-- Exercise goal --
Lines with the word "board" are the answer; copy each of them from the data below.

-- Data shown --
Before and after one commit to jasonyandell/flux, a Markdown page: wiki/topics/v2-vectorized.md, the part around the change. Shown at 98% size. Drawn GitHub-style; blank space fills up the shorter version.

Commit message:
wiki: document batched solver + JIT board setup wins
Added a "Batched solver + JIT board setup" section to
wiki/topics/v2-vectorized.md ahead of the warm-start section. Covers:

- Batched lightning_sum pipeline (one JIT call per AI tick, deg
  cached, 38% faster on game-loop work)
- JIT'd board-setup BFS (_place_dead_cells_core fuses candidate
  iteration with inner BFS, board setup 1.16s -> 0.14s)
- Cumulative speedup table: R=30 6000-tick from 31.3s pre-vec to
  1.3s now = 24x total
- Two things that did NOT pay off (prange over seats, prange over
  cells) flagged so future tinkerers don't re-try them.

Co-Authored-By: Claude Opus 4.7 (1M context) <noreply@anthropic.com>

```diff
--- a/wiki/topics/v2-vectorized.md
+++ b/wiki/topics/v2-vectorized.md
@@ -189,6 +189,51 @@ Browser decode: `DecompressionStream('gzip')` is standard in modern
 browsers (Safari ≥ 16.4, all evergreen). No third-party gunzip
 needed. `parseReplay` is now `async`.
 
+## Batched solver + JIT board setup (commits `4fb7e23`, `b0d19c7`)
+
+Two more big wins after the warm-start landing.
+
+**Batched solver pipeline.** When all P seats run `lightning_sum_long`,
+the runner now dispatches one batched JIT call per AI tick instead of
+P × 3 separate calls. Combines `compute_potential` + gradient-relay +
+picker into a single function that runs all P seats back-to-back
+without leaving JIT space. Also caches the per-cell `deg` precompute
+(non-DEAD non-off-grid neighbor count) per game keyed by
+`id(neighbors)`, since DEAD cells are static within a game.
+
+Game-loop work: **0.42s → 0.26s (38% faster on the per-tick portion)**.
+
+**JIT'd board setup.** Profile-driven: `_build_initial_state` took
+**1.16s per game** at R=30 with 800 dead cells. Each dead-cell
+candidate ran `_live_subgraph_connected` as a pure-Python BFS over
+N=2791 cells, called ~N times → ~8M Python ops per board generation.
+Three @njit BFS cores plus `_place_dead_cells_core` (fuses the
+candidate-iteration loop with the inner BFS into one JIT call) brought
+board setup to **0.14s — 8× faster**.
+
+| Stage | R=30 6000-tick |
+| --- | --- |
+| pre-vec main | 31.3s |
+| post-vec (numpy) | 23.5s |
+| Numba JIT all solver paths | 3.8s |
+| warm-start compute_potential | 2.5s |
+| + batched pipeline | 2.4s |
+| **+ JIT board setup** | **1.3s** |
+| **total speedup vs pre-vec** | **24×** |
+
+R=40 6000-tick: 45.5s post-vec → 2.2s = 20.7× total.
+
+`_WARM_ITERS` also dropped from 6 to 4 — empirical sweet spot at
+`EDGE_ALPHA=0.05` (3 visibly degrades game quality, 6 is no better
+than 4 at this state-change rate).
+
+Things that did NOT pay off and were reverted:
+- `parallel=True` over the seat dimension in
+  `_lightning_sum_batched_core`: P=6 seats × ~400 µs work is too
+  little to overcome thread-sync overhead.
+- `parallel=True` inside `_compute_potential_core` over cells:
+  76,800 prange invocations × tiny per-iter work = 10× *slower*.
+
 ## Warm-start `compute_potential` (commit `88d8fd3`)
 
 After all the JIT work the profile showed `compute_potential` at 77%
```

-- Result of the task --
wiki: document batched solver + JIT board setup wins
Added a "Batched solver + JIT board setup" section to
- JIT'd board-setup BFS (_place_dead_cells_core fuses candidate
  iteration with inner BFS, board setup 1.16s -> 0.14s)
+## Batched solver + JIT board setup (commits `4fb7e23`, `b0d19c7`)
+**JIT'd board setup.** Profile-driven: `_build_initial_state` took
+N=2791 cells, called ~N times → ~8M Python ops per board generation.
+board setup to **0.14s — 8× faster**.
+| **+ JIT board setup** | **1.3s** |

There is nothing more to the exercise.